Guess which family member was selected to give the eulogy at my father’s funeral last Tuesday…
There he is — right over there… It’s Robert, our father, Thérèse’s husband, leaving mass and heading for his nightly walk. Like us (the family), most of you gathered here this morning knew my father as a big-time walker. Oh! how he loved walking and going places! So it was inevitable that while we were reminiscing about him these last few days, we would recall all the soft footprints he left behind on our hearts and in our memories.
You know… as we were drawing from our memory well this weekend, we probably laughed as much as we cried. My brother Denis, whom my parents would call their “little pest” when he was young, remembered how he squirted Dad with the garden hose — quite “accidentally” of course! — when he was 6 or 7 years old. Despite his very young age and although Dad was never one to raise his voice, Denis instantly knew that perhaps this time he had gone just a little bit too far. So he did what any boy his age would have done: He took to the field beyond our family’s backyard. Yet, to this day, Denis doesn’t remember what Dad did when he finally caught him. For no matter how serious the offence, the corrective measure Dad would impose was always fair and never hurtful.
It couldn’t have been otherwise, for one character trait trumped all others in Dad, and that was kindness. It was a quiet kindness that we could hear each time he’d make one of his little jokes. It was a kindness that rendered him unable to understand why there is so much evil in this world. It was a kindness that was very tangible and very real. But, moreover, it was a kindness imbued with so much love.
And that love, we all felt it. Each of us could tell you a few dozen stories that would illustrate the extent to which he wanted nothing but the best for those around him, especially his wife and his children. We can’t help but think that Dad stayed among us as long as he did, despite all the suffering he endured during these last months and these last years, because of that love. Indeed, they say that it is our children who give us each strand of white hair. If that is so, then Dad sported his white hair with a pride unparalled by none.
That pride, he held it as strongly as he did his faith in God. I remember when I was 18, I had decided to have a little adventure: With little warning, I had decided to try my luck for a year in Halifax before going to university. My parents indulged me, but I still remember how, as Dad was driving me to the train station that April morning, he warned me never to forget that it was God who was Number One. His nuggets of wisdom, he would offer them freely and calmly, but with a gentle certainty that was most disarming.
And what about his devotion to those he loved! This devotion, we saw it in his last wishes during the last year of his life. He ardently wanted to visit “all his people,” so last July Mom and Dad got in their car to visit my brother Yvan in Grand Falls and the relatives in Rivière-du-Loup. Then, one month later, they boarded a train to Ottawa to visit my sister Marielle. Those last two journeys, Dad’s last two wishes, Mom helped him realize. Thank you, Mom, for having given him the strength to fulfill his wishes.

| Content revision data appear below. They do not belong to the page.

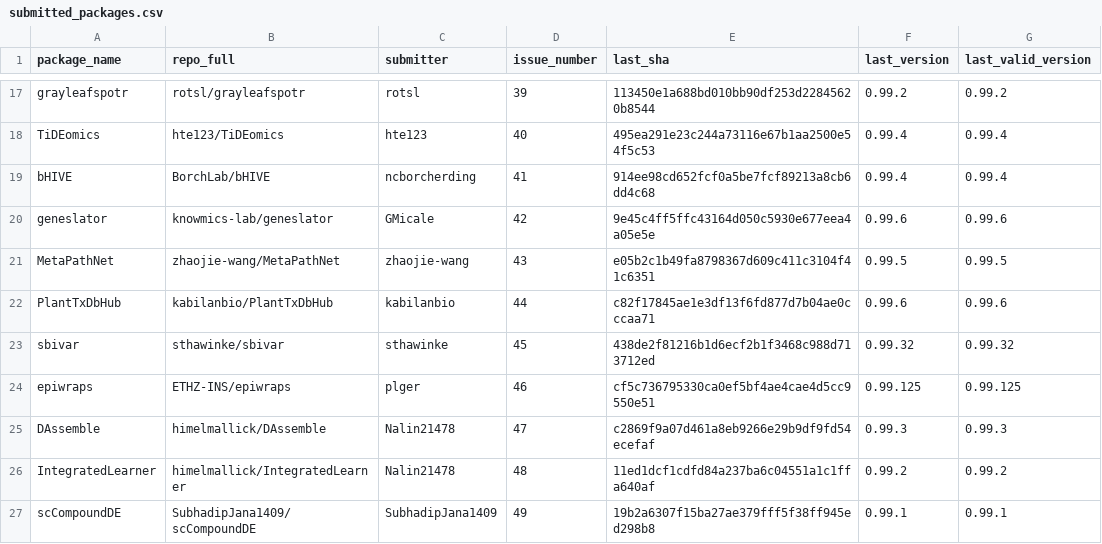
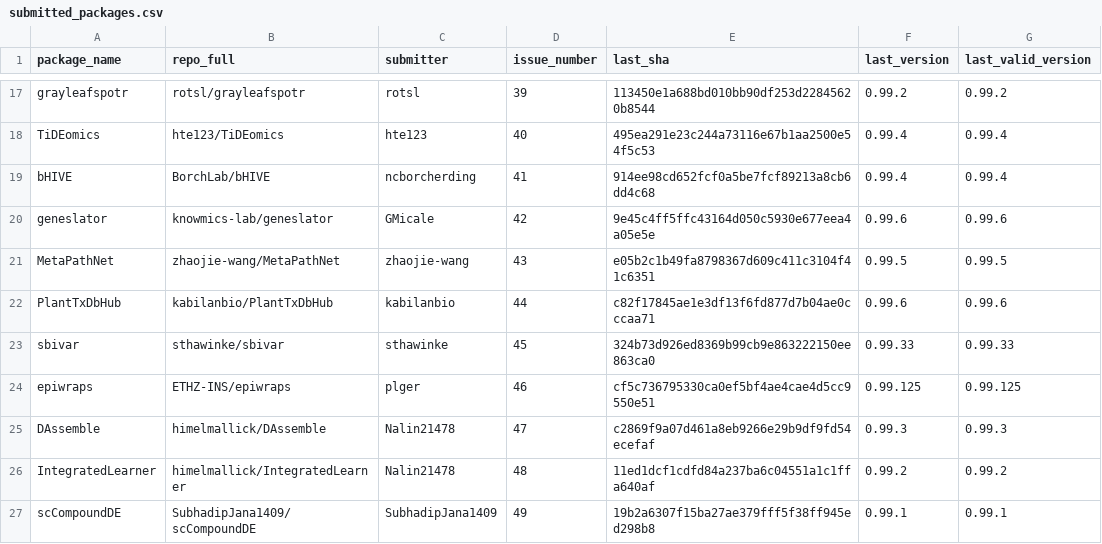
Before and after one commit to Bioconductor/BiocContributions, a CSV file: submissions/submitted_packages.csv, drawn as a sheet; only a part is shown, gaps mark what is left out.

Commit message:
Update build SHAs and versions

```diff
--- a/submissions/submitted_packages.csv
+++ b/submissions/submitted_packages.csv
@@ -22,3 +22,3 @@ MetaPathNet,zhaojie-wang/MetaPathNet,zhaojie-wang,43,e05b2c1b49fa8798367d609c411
 PlantTxDbHub,kabilanbio/PlantTxDbHub,kabilanbio,44,c82f17845ae1e3df13f6fd877d7b04ae0cccaa71,0.99.6,0.99.6
-sbivar,sthawinke/sbivar,sthawinke,45,438de2f81216b1d6ecf2b1f3468c988d713712ed,0.99.32,0.99.32
+sbivar,sthawinke/sbivar,sthawinke,45,324b73d926ed8369b99cb9e863222150ee863ca0,0.99.33,0.99.33
 epiwraps,ETHZ-INS/epiwraps,plger,46,cf5c736795330ca0ef5bf4ae4cae4d5cc9550e51,0.99.125,0.99.125
```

And now there he is — right over there… It’s Dad out for a walk, peaceful. He has just finished climbing a big hill which has led him to his new home. Benevolently he is observing us all from up there with his beautifully soft grey blue eyes. And the soft footprints he left behind on our hearts and in our memories will remain with us until we join him on this great journey he has just begun.